Will the real Josh Koscheck please stand up.
Almost exactly two years after he called out Matt Hughes in his triumphant post-fight interview at UFC 103: "Franklin vs. Belfort" on Sept. 19, 2009, Koscheck was seemingly at a loss for words with the showdown for which he's publicly campaigned for being so near.
Fighting words, anyway.
Respectful, reserved and seemingly subdued, "Kos" didn't predict a violent finish, land a low blow or even take Hughes to task for "ducking" him and his American Kickboxing Academy (AKA) stablemates for years. On the contrary, he even offered a possible excuse for Hughes' reluctance.
"I feel that this fight should have happened a long time ago. I'm not sure why it [never did] -- I've asked for it a number of times," he told the assembled members of the media and fans in attendance. "I'm not sure why he didn't accept it, or maybe he was just never offered it."
Koscheck has made a name for himself throughout the years with his sharp tongue, polarizing -- and often times alienating -- fans with against-the-grain, filter-free remarks that put butts in seats. He doesn't care what people think. He couldn't care less what you think about his fighting style. He's going to speak his mind, brazenly promote his fights and at least get under the skin of someone.
Not this time around.
He chalked up his out-of-character pre-fight promotional performance to the short turnaround and the inability to get too worked up over a bout that only has 19 days of build up. Koscheck, coming off a nine-month layoff, agreed to replace an injured Diego Sanchez little more than two weeks ago.
"I'm not trying to disrespect Matt Hughes, he's been a good representative of the UFC, and for this sport," he said. "Plus, you really can't stir up too much in 19 days, as much as I'd like to just for the fun of it. Matt is a good guy, we have a lot in common, so I think he's a well respected fighter around the sport and this is just going to be a fun fight."
Oh really? Short turnarounds haven't stopped Koscheck before from flapping his gums. Nothing has, really, especially when the topic has turned to Hughes at any point in the last 725 days since the original call out in Texas.

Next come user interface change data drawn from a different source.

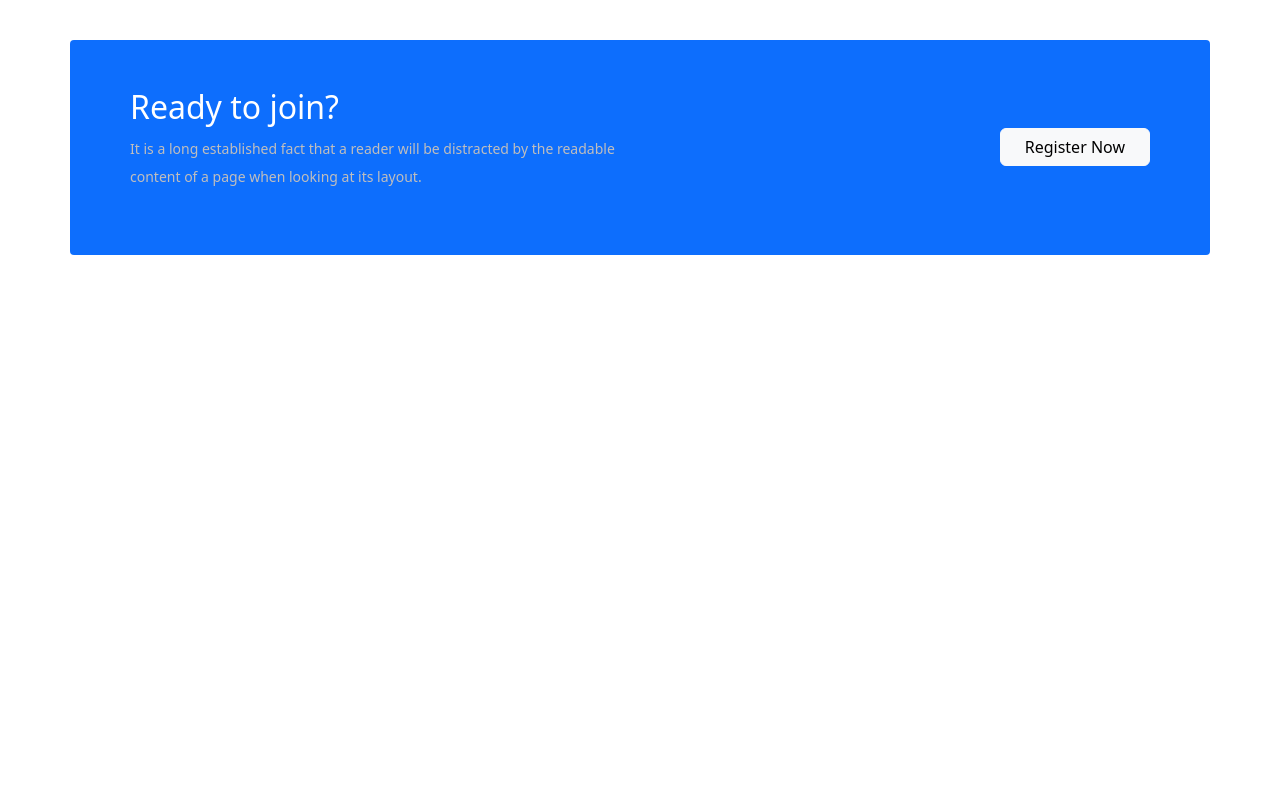
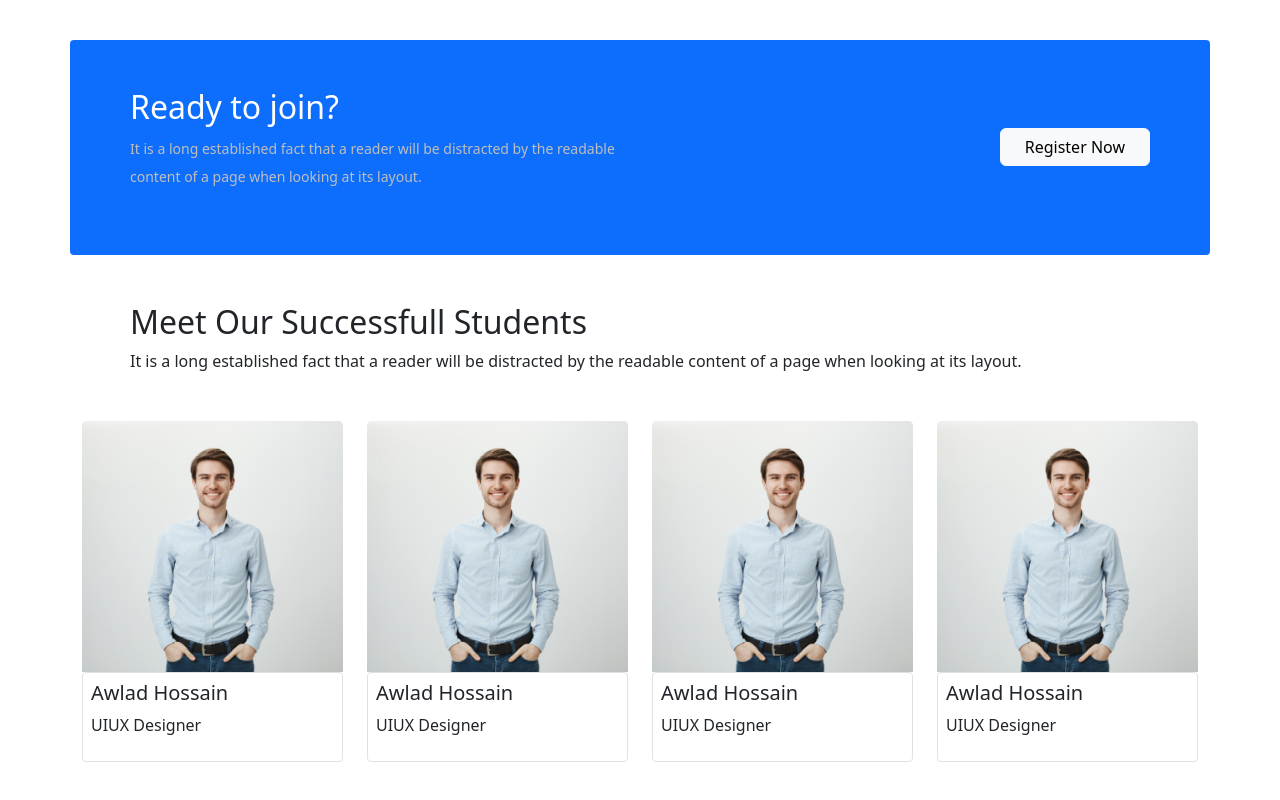
Before and after one commit to Alamin0123/edTech-website, a plain HTML site: page index.html in a window 1280 px wide. Shown: the part 2301-3101 px from the top of the page. Before the commit the page ends 2604 px from the top, so only its background shows below. Drawn offline with Linux system fonts and the light colour scheme.

Commit message:
meet section completed

```diff
--- a/index.html
+++ b/index.html
@@ -314,6 +314,61 @@ p.text-white {
   </section>
 
  <!--    bootstrap-cdn-js-linkup -->
+
+
+<!---------------------
+   team-meet-section-start
+   -------------------------->
+<section class="team-meet container my-4">
+  <div class="meet-title  justify-content-md-end px-lg-5 ">
+    <h2>Meet Our Successfull
+      Students</h2>
+      <p>It is a long established fact that a reader will be distracted by the
+        readable content of a page when looking at its layout.</p>
+  </div>
+     <div class="row my-5">
+         <div class="col-sm-6 col-md-6 col-lg-3 ">
+          <img src="img/student-1.png" alt="" srcset="" class="w-100">
+          <div class="student-info border border-1 p-2 rounded-1">
+            <h5>Awlad Hossain</h5>
+          <p>UIUX Designer</p>
+          </div>
+        </div>
+         <div class="col-sm-6 col-md-6 col-lg-3 ">
+          <img src="img/student-1.png" alt="" srcset="" class="w-100">
+          <div class="student-info border border-1 p-2 rounded-1">
+            <h5>Awlad Hossain</h5>
+          <p>UIUX Designer</p>
+          </div>
+        </div>
+         <div class="col-sm-6 col-md-6 col-lg-3 ">
+          <img src="img/student-1.png" alt="" srcset="" class="w-100">
+          <div class="student-info border border-1 p-2 rounded-1">
+            <h5>Awlad Hossain</h5>
+          <p>UIUX Designer</p>
+          </div>
+        </div>
+         <div class="col-sm-6 col-md-6 col-lg-3 ">
+          <img src="img/student-1.png" alt="" srcset="" class="w-100">
+          <div class="student-info border border-1 p-2 rounded-1">
+            <h5>Awlad Hossain</h5>
+          <p>UIUX Designer</p>
+          </div>
+        </div>
+     </div>
+</section>
+<!-- team-meet-section-end -->
+
+<!------------------------------------
+   Students-Feedback-section start
+  ------------------------------------>
+
+
+
+<!-------------------------------------
+   Students-Feedback-section end
+ ------------------------------------->
+
 <script src="js/bootstrap.min.js"></script>
 </body>
 </html>
```
Also changed, not shown: img/student-1.png (added), img/student-2.png (added), img/student-3.png (added), img/student-4.png (added).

So why, now, with a UFC Hall of Fame inductee dead in his crosshairs -- the Golden Goose that he has been chasing in vain for years -- has Koscheck decided to zip his lips? It's rather simple. And Koscheck even said it himself: He's not about to talk trash about a UFC legend -- one who is likely about to step inside the Octagon for the very last time -- "just for fun."
"I know that this is Matt's last fight on his UFC contract and I'm sure he wants to go out, especially if he plans to retire after this, he wants to go out with a win," he said. "This is going to be a good, fun fight."
Hughes has not revealed that retirement is imminent, but he certainly has not ruled it out altogether. The former welterweight champion has dodged the question all weekend long, saying, "I'm just going to talk with the UFC after this and we'll see." But if actions truly do speak louder than words, Hughes' demeanor and body language are screaming retirement.
"I'm 37 ... I don't want to be in my forties and fighting," he said. "I don't. I'm about to be 38, so we'll just have to see what's going on. I'm not going to sign another four-fight deal ... that's for sure."
It's odd that a Koscheck fight takes a back seat to another more drama-fueled contest on a card. But that's exactly what has happened in "The Mile High City," with UFC Light Heavyweight Champion Jon Jones and Quinton Jackson demanding the lion's share of attention for their heated exchanges.
That seems to suit Koscheck just fine ... for now.
"I'm a little antsy up here because usually all my fights have all the drama and this fight doesn't have the drama as these two guys [Jones and Jackson] over here," Koscheck quipped. "So it's a different scene for me."
It's a different scene for everyone. Maybe he's not such a bad guy after all.